Work to complete ::
Where a line of the records holds the string "href", copy that line.

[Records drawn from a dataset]
□ □ □ □ □ □ □
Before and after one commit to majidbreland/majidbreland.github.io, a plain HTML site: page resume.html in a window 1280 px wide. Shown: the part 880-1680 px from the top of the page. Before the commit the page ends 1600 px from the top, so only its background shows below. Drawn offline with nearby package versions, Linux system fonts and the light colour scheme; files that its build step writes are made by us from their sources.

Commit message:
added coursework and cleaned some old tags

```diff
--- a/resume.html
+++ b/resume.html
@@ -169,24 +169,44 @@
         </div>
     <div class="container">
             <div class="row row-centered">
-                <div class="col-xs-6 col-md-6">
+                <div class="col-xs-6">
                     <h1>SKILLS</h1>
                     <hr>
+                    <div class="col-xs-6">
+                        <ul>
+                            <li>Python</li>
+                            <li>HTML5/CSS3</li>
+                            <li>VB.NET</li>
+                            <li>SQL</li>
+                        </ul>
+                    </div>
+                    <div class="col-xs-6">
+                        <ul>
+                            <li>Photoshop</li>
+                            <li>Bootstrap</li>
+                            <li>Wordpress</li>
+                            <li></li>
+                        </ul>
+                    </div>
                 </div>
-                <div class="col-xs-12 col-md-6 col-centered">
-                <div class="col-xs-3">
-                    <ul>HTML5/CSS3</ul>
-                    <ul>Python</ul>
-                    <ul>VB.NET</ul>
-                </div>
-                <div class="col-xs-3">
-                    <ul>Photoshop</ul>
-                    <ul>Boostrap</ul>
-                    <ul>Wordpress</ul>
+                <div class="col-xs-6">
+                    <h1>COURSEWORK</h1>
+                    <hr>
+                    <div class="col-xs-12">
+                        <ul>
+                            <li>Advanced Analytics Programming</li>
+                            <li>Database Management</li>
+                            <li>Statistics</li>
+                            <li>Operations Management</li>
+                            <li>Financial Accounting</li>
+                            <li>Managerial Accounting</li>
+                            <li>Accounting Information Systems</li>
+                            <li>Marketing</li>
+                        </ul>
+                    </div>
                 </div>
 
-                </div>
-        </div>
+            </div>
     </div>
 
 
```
□ □ □ □ □ □ □
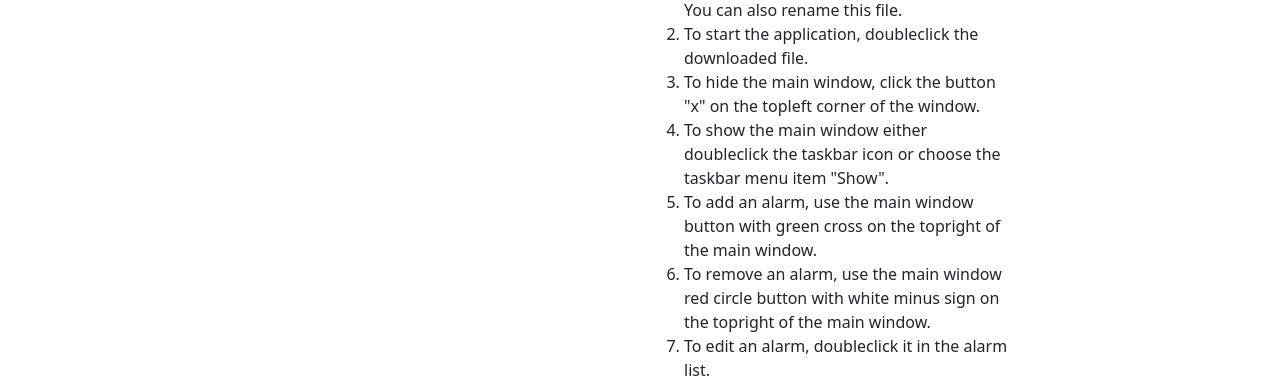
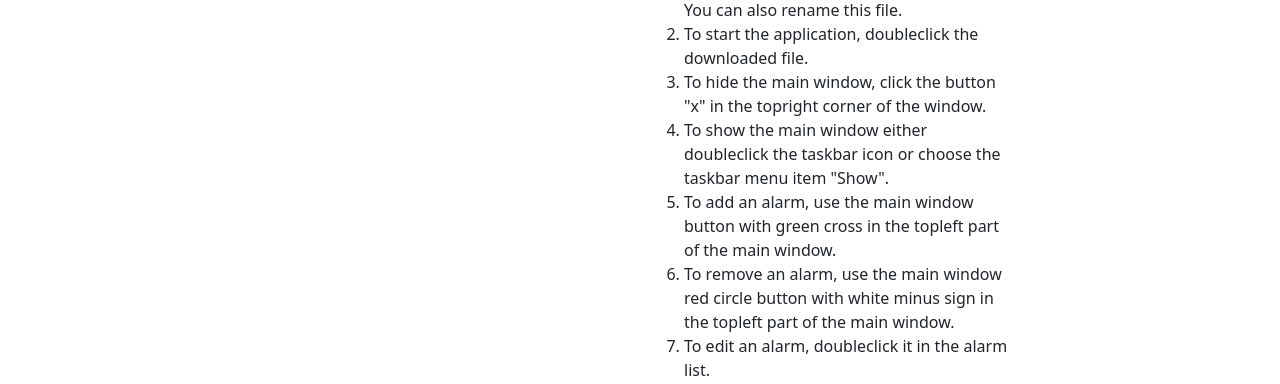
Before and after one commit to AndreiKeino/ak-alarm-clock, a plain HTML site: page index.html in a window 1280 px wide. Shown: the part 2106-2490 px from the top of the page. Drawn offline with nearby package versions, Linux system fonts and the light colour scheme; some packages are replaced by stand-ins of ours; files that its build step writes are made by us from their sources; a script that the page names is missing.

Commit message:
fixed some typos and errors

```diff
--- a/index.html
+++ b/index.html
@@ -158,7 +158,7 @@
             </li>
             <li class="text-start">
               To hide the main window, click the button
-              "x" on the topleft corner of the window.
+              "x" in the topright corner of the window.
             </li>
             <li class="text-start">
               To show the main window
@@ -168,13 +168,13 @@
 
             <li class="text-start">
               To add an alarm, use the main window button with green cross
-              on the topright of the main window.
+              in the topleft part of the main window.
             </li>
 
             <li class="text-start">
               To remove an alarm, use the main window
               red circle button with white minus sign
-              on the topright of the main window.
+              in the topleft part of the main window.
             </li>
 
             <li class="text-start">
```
□ □ □ □ □ □ □
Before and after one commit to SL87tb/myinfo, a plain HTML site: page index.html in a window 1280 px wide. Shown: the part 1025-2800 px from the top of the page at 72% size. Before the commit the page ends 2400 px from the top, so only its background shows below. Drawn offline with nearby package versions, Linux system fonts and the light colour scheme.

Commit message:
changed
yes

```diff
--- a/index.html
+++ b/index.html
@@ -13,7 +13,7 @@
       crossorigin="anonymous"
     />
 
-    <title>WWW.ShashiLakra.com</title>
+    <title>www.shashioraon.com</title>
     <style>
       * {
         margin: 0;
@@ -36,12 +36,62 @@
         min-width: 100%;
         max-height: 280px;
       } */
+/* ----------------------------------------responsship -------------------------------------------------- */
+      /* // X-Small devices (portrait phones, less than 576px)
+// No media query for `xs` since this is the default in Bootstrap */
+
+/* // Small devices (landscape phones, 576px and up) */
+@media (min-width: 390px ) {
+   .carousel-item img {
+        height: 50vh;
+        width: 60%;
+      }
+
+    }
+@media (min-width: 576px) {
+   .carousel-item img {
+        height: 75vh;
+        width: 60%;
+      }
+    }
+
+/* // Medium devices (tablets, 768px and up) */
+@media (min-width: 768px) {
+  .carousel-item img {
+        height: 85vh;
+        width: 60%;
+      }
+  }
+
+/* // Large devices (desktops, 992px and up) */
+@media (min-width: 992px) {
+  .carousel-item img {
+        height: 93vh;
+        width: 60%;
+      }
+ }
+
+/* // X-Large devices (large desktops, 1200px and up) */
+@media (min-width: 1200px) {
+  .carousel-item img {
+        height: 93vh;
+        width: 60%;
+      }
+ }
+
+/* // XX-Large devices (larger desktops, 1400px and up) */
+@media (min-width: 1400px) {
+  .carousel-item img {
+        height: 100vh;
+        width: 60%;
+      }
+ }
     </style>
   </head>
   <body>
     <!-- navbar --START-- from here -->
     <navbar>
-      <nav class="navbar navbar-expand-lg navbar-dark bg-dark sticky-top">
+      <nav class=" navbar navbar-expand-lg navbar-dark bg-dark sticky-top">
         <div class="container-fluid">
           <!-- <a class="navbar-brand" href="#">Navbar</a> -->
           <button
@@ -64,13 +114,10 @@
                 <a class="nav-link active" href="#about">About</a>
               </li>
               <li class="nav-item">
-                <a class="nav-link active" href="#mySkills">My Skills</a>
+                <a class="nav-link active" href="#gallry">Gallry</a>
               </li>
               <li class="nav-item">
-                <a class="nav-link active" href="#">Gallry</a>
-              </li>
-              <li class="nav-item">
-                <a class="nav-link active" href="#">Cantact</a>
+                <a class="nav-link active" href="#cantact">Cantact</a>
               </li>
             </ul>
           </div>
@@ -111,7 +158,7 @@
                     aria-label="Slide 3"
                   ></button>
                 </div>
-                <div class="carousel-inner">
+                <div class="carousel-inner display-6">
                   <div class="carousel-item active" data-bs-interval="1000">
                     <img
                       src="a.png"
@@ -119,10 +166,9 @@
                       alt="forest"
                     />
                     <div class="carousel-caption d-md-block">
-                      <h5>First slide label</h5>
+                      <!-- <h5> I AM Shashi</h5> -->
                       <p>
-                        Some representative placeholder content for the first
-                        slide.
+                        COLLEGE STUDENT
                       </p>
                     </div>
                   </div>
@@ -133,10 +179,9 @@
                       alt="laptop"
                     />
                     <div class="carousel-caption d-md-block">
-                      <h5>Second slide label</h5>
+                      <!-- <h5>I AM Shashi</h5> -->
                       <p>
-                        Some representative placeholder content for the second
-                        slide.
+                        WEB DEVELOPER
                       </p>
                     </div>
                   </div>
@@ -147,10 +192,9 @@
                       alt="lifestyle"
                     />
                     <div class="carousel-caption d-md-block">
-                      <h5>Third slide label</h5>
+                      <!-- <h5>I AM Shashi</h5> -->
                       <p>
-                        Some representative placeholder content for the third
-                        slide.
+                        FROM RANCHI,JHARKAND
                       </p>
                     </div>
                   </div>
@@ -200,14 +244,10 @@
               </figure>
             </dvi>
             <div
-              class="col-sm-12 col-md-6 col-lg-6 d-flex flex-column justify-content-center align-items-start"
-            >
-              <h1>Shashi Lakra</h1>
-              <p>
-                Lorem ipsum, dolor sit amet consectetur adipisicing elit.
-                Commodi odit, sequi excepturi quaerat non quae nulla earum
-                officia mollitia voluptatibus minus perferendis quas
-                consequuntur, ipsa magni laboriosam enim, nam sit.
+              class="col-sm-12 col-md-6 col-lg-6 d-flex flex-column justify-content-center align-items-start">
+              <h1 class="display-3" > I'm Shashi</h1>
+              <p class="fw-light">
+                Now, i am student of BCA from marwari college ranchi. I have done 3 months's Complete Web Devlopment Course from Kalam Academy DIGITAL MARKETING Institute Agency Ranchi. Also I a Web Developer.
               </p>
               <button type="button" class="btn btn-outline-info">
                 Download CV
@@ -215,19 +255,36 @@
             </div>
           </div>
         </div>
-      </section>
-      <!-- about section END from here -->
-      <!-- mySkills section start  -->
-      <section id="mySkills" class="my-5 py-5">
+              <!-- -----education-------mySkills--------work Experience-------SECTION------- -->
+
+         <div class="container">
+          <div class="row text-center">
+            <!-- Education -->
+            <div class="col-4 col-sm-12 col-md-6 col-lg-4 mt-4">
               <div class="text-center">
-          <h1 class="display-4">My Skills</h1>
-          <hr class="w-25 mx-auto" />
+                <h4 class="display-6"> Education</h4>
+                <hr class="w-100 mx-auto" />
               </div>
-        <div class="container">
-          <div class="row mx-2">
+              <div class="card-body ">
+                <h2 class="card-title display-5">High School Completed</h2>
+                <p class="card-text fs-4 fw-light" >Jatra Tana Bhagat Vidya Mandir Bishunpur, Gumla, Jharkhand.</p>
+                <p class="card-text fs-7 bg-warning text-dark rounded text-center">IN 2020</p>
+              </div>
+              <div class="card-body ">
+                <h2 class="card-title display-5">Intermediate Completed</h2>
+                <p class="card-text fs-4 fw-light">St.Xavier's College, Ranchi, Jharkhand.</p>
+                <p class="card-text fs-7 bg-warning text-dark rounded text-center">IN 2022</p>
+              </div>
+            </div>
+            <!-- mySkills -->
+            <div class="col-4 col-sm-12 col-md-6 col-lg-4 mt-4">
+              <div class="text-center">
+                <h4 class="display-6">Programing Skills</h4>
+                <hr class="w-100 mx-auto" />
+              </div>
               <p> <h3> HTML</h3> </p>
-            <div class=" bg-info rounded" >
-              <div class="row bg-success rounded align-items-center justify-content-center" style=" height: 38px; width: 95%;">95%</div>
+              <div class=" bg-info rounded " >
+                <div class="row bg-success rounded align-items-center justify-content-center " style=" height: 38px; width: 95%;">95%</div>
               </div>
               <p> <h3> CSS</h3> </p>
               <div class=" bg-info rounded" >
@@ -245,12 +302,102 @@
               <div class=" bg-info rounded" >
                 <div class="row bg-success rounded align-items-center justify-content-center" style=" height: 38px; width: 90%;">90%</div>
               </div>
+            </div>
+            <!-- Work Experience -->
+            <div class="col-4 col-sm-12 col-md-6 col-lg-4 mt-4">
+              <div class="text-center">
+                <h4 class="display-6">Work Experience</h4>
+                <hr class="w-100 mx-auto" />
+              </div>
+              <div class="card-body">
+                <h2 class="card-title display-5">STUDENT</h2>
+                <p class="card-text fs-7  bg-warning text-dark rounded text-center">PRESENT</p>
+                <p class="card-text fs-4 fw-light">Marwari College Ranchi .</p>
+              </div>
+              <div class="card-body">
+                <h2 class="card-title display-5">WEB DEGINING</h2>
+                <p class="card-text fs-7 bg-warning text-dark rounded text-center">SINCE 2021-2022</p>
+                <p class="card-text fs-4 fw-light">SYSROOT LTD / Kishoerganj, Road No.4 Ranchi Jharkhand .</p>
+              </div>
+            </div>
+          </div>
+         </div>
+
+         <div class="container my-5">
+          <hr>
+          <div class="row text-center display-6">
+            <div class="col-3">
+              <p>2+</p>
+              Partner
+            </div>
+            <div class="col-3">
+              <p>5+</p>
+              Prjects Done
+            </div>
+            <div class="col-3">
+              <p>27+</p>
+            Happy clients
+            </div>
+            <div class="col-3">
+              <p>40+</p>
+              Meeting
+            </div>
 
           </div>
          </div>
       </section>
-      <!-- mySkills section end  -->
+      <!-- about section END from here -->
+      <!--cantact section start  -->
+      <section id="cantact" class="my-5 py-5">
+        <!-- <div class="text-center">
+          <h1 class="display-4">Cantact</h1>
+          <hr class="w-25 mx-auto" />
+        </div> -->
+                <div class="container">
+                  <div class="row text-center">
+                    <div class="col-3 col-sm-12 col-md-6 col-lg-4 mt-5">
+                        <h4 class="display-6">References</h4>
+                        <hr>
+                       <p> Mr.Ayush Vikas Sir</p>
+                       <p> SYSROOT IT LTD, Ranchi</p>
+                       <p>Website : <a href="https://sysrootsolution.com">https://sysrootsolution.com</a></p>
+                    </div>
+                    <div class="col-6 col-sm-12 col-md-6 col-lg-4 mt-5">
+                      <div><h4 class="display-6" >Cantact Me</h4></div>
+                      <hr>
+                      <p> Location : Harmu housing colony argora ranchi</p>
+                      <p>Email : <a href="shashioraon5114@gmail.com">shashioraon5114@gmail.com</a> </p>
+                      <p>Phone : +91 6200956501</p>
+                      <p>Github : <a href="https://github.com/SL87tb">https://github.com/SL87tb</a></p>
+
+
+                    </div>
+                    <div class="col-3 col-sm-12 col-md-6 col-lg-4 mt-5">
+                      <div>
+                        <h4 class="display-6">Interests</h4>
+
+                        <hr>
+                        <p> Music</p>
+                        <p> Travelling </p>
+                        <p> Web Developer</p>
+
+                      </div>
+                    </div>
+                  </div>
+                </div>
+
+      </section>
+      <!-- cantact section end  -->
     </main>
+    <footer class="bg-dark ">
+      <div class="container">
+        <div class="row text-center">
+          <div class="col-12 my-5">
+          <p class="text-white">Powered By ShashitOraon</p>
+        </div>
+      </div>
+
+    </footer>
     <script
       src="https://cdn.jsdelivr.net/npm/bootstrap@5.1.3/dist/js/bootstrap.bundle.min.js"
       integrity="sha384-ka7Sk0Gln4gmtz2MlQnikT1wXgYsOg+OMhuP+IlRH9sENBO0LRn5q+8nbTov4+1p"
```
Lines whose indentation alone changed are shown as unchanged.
□ □ □ □ □ □ □
Completed task ::
           <!-- <a class="navbar-brand" href="#">Navbar</a> -->
                 <a class="nav-link active" href="#about">About</a>
-                <a class="nav-link active" href="#mySkills">My Skills</a>
+                <a class="nav-link active" href="#gallry">Gallry</a>
-                <a class="nav-link active" href="#">Gallry</a>
-                <a class="nav-link active" href="#">Cantact</a>
+                <a class="nav-link active" href="#cantact">Cantact</a>
+                       <p>Website : <a href="https://sysrootsolution.com">https://sysrootsolution.com</a></p>
+                      <p>Email : <a href="shashioraon5114@gmail.com">shashioraon5114@gmail.com</a> </p>
+                      <p>Github : <a href="https://github.com/SL87tb">https://github.com/SL87tb</a></p>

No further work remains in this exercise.